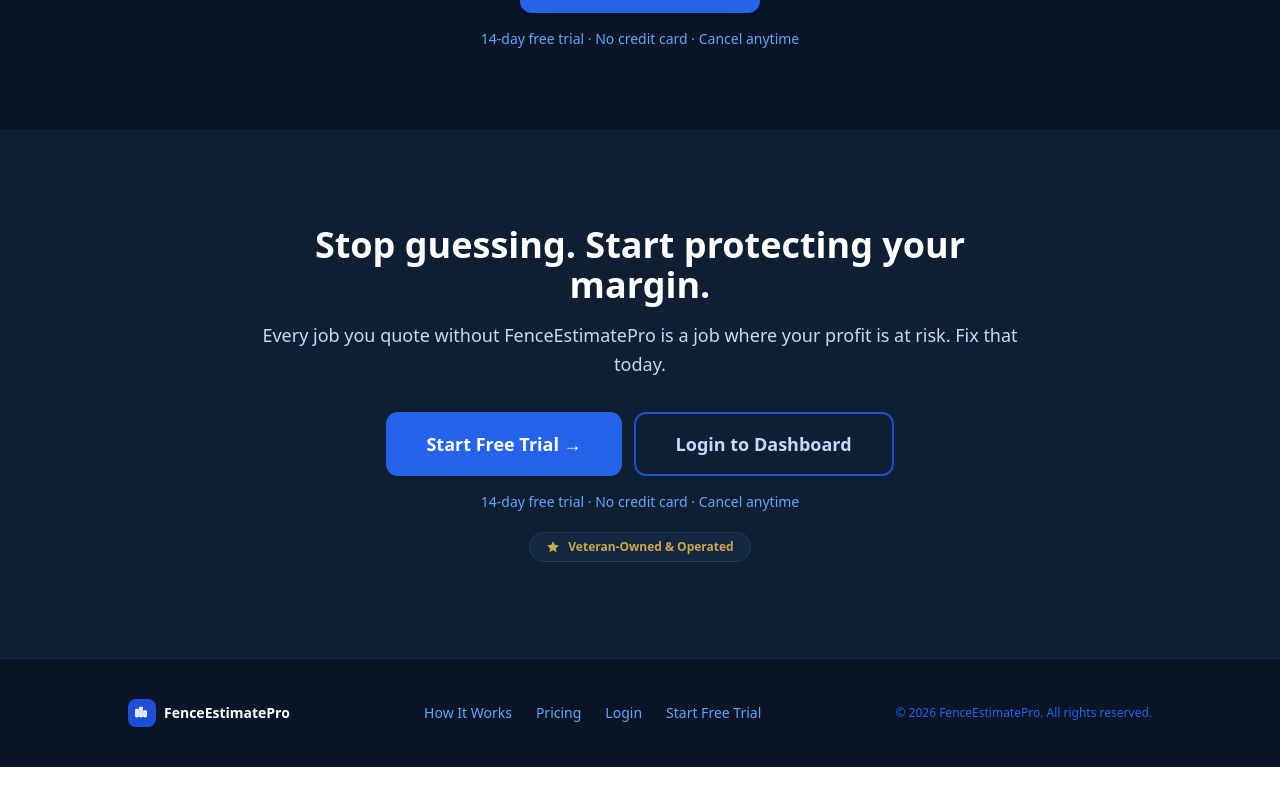
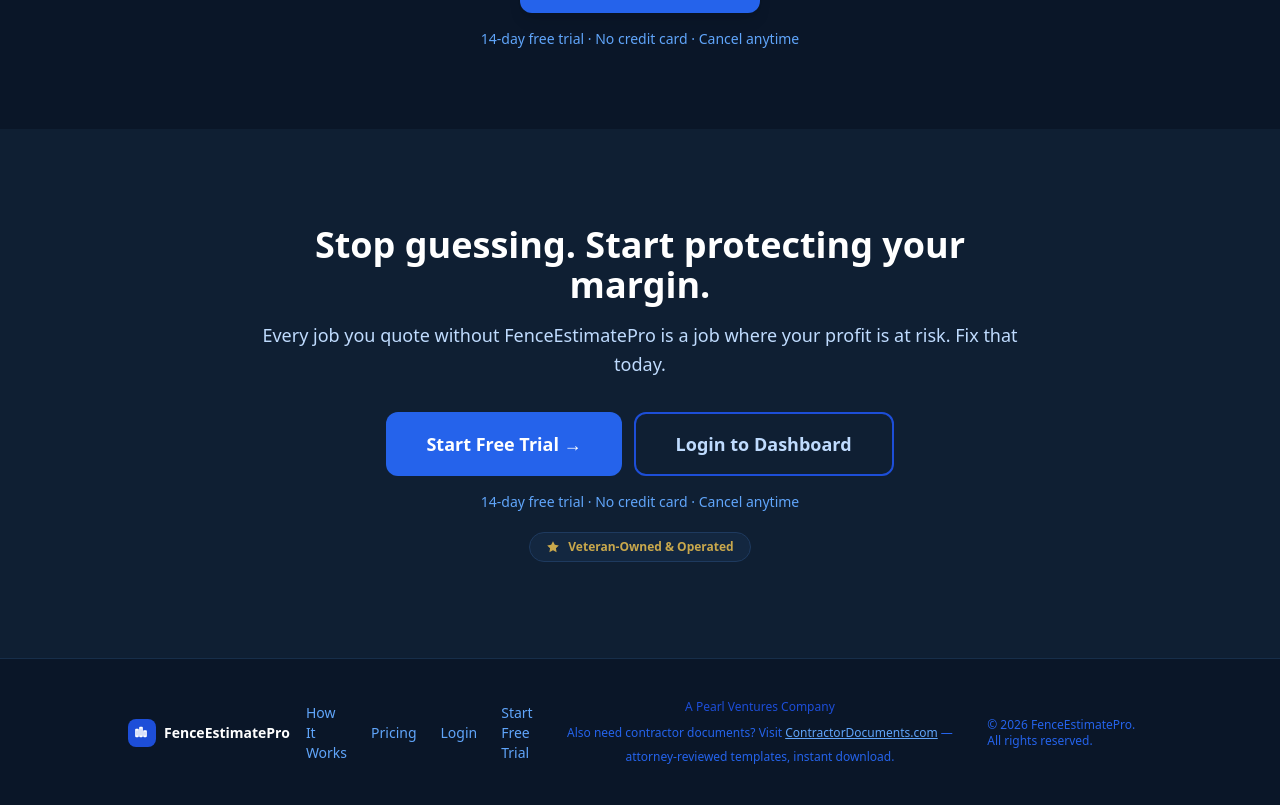
Before and after one commit to kpearl585/fenceos, a Next.js app: page / in a window 1280 px wide. Shown: the part 9632-10437 px from the top of the page. Before the commit the page ends 10399 px from the top, so only its background shows below. Built offline with nearby package versions, Linux system fonts and the light colour scheme; no server answers.

Commit message:
feat: ContractorDocuments cross-sell link in footer

```diff
--- a/src/components/CTAFooter.tsx
+++ b/src/components/CTAFooter.tsx
@@ -49,6 +49,12 @@
             <Link href="/login" className="hover:text-fence-200 transition-colors">Login</Link>
             <Link href="/signup" className="hover:text-fence-200 transition-colors">Start Free Trial</Link>
           </div>
+          <div className="text-center">
+            <p className="text-fence-600 text-xs mb-1">A Pearl Ventures Company</p>
+            <a href="https://contractordocuments.com" target="_blank" rel="noopener noreferrer" className="text-fence-500 text-xs hover:text-fence-300 transition-colors">
+              Also need contractor documents? Visit <span className="text-blue-400 underline">ContractorDocuments.com</span> — attorney-reviewed templates, instant download.
+            </a>
+          </div>
           <p className="text-fence-500 text-xs">© 2026 FenceEstimatePro. All rights reserved.</p>
         </div>
       </footer>
```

━━━━━━━━━━━━━━━━

**WHAT TO PRODUCE**: Your job is to return all lines above that hold the word "text".

**SOLUTION TO THIS TASK**:
             <Link href="/login" className="hover:text-fence-200 transition-colors">Login</Link>
             <Link href="/signup" className="hover:text-fence-200 transition-colors">Start Free Trial</Link>
+          <div className="text-center">
+            <p className="text-fence-600 text-xs mb-1">A Pearl Ventures Company</p>
+            <a href="https://contractordocuments.com" target="_blank" rel="noopener noreferrer" className="text-fence-500 text-xs hover:text-fence-300 transition-colors">
+              Also need contractor documents? Visit <span className="text-blue-400 underline">ContractorDocuments.com</span> — attorney-reviewed templates, instant download.
           <p className="text-fence-500 text-xs">© 2026 FenceEstimatePro. All rights reserved.</p>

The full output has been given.